  19. ^ The earliest surviving first-person writings by a native Californian of life in a mission is by Pablo Tac (1822–1841), a Luiseño from Mission San Luis Rey de Francia. Christian Clifford, author of Meet Pablo Tac, wrote "On January 15, 1834, Father Peyrí, Pablo, and Agapito left San Fernando College [Mexico City] and in February boarded a ship for Europe. They travelled via New York and France, arriving in Barcelona, Spain, on June 21. The 'New' World was coming to meet the 'Old' World." (p.33) Tac arrived in Rome in September 1834 and was enrolled in the College of the Propaganda, studying Latin grammar. He went on to study rhetoric, humanities, and philosophy in preparation for missionary work. It was while at the College that he created Luiseño written language and wrote the "Conversion of the San Luiseños of Alta California." Clifford, Christian (2017). Meet Pablo Tac: Indian from the Far Shores of California. CreateSpace, North Charleston, SC. ISBN 978-1-5425-2930-3.
  20. ^ Lightfoot, p. 105
  21. ^ Haas, Lisbeth (1996). Conquests and Historical Identities in California, 1769-1936. University of California Press. p. 38. ISBN 9780520207042.
  22. ^ Reading, Mrs. James (June 1965). "Jean Baptiste Charbonneau: The Wind River Scout". The Journal of San Diego History. 11 (2).
  23. ^ Neuman, Charlie (6 February 2013). "Mission San Luis Rey's Earthquake Retrofit". San Diego Union Tribune. Retrieved 6 February 2013.
  24. ^ "Meeting & Retreat Facilities - Retreat Center of Old Mission San Luis Rey".
  25. ^ Schlesinger, Nancy (1992-10-29). "Cemeteries Alive With History". Los Angeles Times. Retrieved 2020-10-27.
  26. ^ "Old Mission San Luis Rey de Francia". Old Mission San Luis Rey. 2013. Retrieved 26 February 2013.

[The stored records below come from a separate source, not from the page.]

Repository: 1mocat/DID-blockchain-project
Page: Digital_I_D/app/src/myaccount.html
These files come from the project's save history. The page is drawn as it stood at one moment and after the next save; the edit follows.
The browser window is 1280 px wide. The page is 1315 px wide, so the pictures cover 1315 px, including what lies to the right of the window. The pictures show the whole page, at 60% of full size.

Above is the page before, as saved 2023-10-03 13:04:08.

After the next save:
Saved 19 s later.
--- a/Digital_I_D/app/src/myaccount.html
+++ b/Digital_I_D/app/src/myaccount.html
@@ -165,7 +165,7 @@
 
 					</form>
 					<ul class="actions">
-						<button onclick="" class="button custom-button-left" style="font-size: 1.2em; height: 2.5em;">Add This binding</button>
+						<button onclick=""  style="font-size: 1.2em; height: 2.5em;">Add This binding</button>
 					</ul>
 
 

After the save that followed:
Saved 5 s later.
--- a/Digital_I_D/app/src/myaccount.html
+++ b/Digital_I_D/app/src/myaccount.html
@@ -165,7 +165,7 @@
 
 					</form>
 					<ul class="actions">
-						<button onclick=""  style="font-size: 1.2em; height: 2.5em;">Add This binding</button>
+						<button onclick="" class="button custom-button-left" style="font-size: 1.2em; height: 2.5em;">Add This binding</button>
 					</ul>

  27. ^ Old Mission San Luis Rey Cemetery
  28. ^ Krell, pp. 275–276


  • Engelhardt, Zephyrin, O.F.M. (1920). San Diego Mission. James H. Barry Company, San Francisco, CA.{{cite book}}: CS1 maint: multiple names: authors list (link)
  • Engelhardt, Zephyrin, O.F.M. (1922). San Juan Capistrano Mission. Standard Printing Co., Los Angeles, CA.{{cite book}}: CS1 maint: multiple names: authors list (link)

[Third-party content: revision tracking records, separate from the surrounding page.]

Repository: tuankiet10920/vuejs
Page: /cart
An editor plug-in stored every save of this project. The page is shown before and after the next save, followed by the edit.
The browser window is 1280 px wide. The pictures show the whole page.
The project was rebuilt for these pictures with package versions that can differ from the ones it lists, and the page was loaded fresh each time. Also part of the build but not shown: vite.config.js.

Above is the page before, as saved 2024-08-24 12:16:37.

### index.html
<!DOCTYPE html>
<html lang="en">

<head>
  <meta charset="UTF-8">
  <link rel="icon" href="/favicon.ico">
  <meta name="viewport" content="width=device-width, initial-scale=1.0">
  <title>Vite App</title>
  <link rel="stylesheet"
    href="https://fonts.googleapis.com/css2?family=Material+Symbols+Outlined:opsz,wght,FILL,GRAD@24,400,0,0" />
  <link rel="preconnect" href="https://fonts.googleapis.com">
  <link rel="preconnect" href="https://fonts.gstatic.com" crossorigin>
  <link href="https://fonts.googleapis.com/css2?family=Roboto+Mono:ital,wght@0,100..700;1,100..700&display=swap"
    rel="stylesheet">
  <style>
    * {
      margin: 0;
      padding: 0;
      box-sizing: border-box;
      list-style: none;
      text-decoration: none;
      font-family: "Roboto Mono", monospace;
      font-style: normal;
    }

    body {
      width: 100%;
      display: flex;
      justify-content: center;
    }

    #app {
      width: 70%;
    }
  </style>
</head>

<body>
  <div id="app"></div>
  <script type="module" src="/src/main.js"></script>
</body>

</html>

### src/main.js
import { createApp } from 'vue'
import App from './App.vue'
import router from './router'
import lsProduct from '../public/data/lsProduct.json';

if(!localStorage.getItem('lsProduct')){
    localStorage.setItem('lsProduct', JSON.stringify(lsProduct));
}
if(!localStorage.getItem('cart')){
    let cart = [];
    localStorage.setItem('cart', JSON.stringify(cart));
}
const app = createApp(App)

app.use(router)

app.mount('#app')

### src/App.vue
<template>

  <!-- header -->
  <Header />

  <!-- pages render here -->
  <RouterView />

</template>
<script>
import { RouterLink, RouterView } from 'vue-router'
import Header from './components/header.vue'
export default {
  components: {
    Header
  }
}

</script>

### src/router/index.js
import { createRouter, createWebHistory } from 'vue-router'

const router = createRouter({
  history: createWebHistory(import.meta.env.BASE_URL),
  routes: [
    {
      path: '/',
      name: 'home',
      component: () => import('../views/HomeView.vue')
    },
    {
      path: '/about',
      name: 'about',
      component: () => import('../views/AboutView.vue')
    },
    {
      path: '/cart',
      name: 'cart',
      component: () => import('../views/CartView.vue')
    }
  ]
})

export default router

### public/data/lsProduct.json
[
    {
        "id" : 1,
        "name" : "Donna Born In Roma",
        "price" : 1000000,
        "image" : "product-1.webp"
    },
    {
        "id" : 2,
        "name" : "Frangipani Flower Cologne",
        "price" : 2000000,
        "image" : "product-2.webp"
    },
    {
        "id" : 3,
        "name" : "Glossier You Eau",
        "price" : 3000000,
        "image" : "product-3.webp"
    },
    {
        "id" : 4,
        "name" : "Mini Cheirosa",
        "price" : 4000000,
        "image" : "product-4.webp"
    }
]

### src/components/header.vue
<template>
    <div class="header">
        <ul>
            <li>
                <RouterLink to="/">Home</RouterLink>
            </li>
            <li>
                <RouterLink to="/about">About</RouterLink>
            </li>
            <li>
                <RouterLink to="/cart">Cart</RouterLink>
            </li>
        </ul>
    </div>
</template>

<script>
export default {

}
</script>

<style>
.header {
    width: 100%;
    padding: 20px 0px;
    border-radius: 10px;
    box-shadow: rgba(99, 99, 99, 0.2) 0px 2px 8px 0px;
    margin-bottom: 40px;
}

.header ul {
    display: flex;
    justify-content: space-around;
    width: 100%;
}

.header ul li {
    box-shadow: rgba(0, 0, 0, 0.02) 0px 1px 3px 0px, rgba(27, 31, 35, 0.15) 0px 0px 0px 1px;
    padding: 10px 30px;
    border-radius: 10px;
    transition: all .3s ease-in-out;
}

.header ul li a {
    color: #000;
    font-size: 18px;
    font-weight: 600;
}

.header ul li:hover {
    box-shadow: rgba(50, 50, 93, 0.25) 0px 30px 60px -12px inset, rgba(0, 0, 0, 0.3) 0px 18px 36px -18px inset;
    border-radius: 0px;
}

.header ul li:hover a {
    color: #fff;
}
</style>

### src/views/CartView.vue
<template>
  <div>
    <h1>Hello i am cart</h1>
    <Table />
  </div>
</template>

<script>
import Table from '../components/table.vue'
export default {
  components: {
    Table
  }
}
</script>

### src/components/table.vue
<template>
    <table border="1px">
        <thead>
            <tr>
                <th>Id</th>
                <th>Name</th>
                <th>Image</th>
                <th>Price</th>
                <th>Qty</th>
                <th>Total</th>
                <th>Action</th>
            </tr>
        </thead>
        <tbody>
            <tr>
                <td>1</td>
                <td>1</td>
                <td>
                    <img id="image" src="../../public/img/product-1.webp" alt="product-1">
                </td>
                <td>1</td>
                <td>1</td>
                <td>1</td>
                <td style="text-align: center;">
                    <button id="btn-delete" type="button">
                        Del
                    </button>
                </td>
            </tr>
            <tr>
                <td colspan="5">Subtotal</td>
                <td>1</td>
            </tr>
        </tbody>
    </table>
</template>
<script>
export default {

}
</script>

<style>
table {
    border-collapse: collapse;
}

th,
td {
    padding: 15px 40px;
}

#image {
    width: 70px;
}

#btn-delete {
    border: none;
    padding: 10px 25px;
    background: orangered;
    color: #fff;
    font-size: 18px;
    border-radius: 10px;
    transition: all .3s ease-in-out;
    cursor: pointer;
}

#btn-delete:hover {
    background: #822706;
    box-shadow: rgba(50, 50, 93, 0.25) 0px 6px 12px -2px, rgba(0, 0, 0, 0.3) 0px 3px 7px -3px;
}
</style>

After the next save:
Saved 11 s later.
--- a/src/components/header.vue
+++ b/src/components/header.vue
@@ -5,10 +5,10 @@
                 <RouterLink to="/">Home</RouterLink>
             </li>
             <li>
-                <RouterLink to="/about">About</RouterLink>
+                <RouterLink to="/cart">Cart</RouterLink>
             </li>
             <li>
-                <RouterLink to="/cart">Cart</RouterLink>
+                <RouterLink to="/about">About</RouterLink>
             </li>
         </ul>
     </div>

  • Forbes, Alexander (1839). California: A History of Upper and Lower California. Smith, Elder and Co., Cornhill, London.
  • Johnson, John; Crawford, Dinah; O'Neil, Stephen (1998). "The Ethnohistoric Basis for Cultural Affiliation in the Camp Pendleton Marine Base Area: Contributions to Luiseno and Juaneno Ethnohistory Based on Mission Register Research". SAIC, Santa Barbara, CA. {{cite journal}}: Cite journal requires |journal= (help)
  • Jones, Terry L. and Kathryn A. Klar (eds.) (2007). California Prehistory: Colonization, Culture, and Complexity. Altimira Press, Landham, MD. ISBN 978-0-7591-0872-1. {{cite book}}: |author= has generic name (help)
  • Krell, Dorothy, ed. (1979). The California Missions: A Pictorial History. Sunset Publishing Corporation, Menlo Park, CA. ISBN 0-376-05172-8.
  • Leffingwell, Randy (2005). California Missions and Presidios: The History & Beauty of the Spanish Missions. Voyageur Press, Inc., Stillwater, MN. ISBN 0-89658-492-5.
  • Lightfoot, Kent G. (2004). Indians, Missionaries, and Merchants: The Legacy of Colonial Encounters on the California Frontiers. University of California Press, Berkeley, CA. ISBN 0-520-20824-2.
  • Paddison, Joshua, ed. (1999). A World Transformed: Firsthand Accounts of California Before the Gold Rush. Heyday Books, Berkeley, CA. ISBN 1-890771-13-9.
  • Ruscin, Terry (1999). Mission Memoirs. Sunbelt Publications, San Diego, CA. ISBN 0-932653-30-8.
  • Yenne, Bill (2004). The Missions of California. Thunder Bay Press, San Diego, CA. ISBN 1-59223-319-8.
  • Young, Stanley & Melba Levick (1988). The Missions of California. Chronicle Books LLC, San Francisco, CA. ISBN 0-8118-3694-0.

External links[edit]